Depending on your trading concept, there may be other rules and regulations that you need to know about. If you take on a pub with Greene King, your Business Development Manager will explain what relates to you and your pub, so that you can keep on the right side of the law at all times. Once you are operating a pub or chain of pubs, keeping aware of any changes to legislation becomes part of your regular routine.
In addition to all the essential training to obtain operating licenses, you will need to undertake basic practical training such as learning to run a cellar, retail and financial skills, marketing and sales. The PEAT course and Greene King Level 2 Award course material will cover much of this information.
Most people applying to be a pub operator will already have most of these skills as a result of previous work experience. If, for example, you have a background in hospitality or catering, you will almost certainly possess suitable qualifications and skills in terms of food preparation, health & safety, consumer care. Almost all employment areas and business sectors require knowledge of customer care, health & safety.
You may have other skills and qualifications that will help you run your pub. For example, we’ve had accountants and bookkeepers take on pub tenancies and bring very useful and practical financial skills into the business. Other pub operators have acquired experience in sales and marketing, including social media through their previous jobs, and these are extremely important in promoting the pub and reaching customers.
Outsourcing and Business Support
It is not essential to possess a qualification in every category in which a pub operates, especially if you are a sole trader or are seeking to establish a business running several pubs. After all, no one can do everything because there are so many skills that are now needed to operate a business successfully. Learning to outsource and delegate is an important business skill and one that pub operators can usefully utilise. What is absolutely critical is that you possess the appropriate licenses, have basic practical skills and business/financial knowledge. Beyond that, you can utilise the skills of specialists such as accountants and solicitors.

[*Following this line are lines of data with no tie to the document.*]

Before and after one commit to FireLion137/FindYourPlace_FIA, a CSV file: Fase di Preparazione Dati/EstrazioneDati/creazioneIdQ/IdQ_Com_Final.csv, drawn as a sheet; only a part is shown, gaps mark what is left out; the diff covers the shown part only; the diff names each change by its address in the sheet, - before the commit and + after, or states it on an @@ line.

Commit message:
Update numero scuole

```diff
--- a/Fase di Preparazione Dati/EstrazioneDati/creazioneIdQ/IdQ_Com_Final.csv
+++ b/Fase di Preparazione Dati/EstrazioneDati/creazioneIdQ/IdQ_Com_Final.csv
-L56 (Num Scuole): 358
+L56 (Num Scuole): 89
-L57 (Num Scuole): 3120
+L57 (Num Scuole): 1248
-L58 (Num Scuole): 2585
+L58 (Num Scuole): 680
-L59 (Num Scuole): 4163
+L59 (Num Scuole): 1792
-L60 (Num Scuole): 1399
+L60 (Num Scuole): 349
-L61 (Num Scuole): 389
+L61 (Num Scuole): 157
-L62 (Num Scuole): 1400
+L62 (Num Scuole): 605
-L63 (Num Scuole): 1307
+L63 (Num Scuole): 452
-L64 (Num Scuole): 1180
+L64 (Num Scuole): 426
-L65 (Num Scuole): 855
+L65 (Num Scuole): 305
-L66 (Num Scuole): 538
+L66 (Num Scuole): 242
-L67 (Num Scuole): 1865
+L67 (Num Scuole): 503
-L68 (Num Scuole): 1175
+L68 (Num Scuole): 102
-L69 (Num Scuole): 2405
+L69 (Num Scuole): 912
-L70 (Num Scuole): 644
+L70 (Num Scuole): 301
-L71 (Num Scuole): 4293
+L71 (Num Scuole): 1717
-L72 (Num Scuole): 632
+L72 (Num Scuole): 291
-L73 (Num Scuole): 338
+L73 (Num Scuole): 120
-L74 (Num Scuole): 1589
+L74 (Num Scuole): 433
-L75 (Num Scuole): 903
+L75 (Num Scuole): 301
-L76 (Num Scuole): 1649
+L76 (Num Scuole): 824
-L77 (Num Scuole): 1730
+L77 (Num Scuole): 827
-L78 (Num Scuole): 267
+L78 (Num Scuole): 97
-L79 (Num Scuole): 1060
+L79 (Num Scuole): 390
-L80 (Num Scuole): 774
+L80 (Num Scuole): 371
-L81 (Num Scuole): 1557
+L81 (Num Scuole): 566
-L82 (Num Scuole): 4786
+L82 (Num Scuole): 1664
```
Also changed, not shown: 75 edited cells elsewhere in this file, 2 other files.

Well trained staff will be able to take responsibility for many of the day to day activities involved in operating a pub. Other tasks can often be outsourced. Use the services of a virtual PA to do basic administration. Very few pub operators that have a food offer within their business actually do the cooking themselves. Employing a chef who has the training and skills to do the job is the obvious answer.
Check out the skills of your staff – the range of tasks they can undertake may surprise you. Some may be great at social media, while others may be good at promotional or sales work. Arrange some extra training and your employee would be able to take on those roles within the business, thus releasing you to focus on developing the business concept. As a pub operator your main role is to supervise and ensure that everything is done correctly, that administration and finances are up to date and seeking ways to improve the business offer.
By outsourcing and delegating as much as possible, you have the time to do what you do best: being a business owner, an entrepreneur and make your business profitable whether it be by concentrating on one site or building up a small chain of pubs in your area.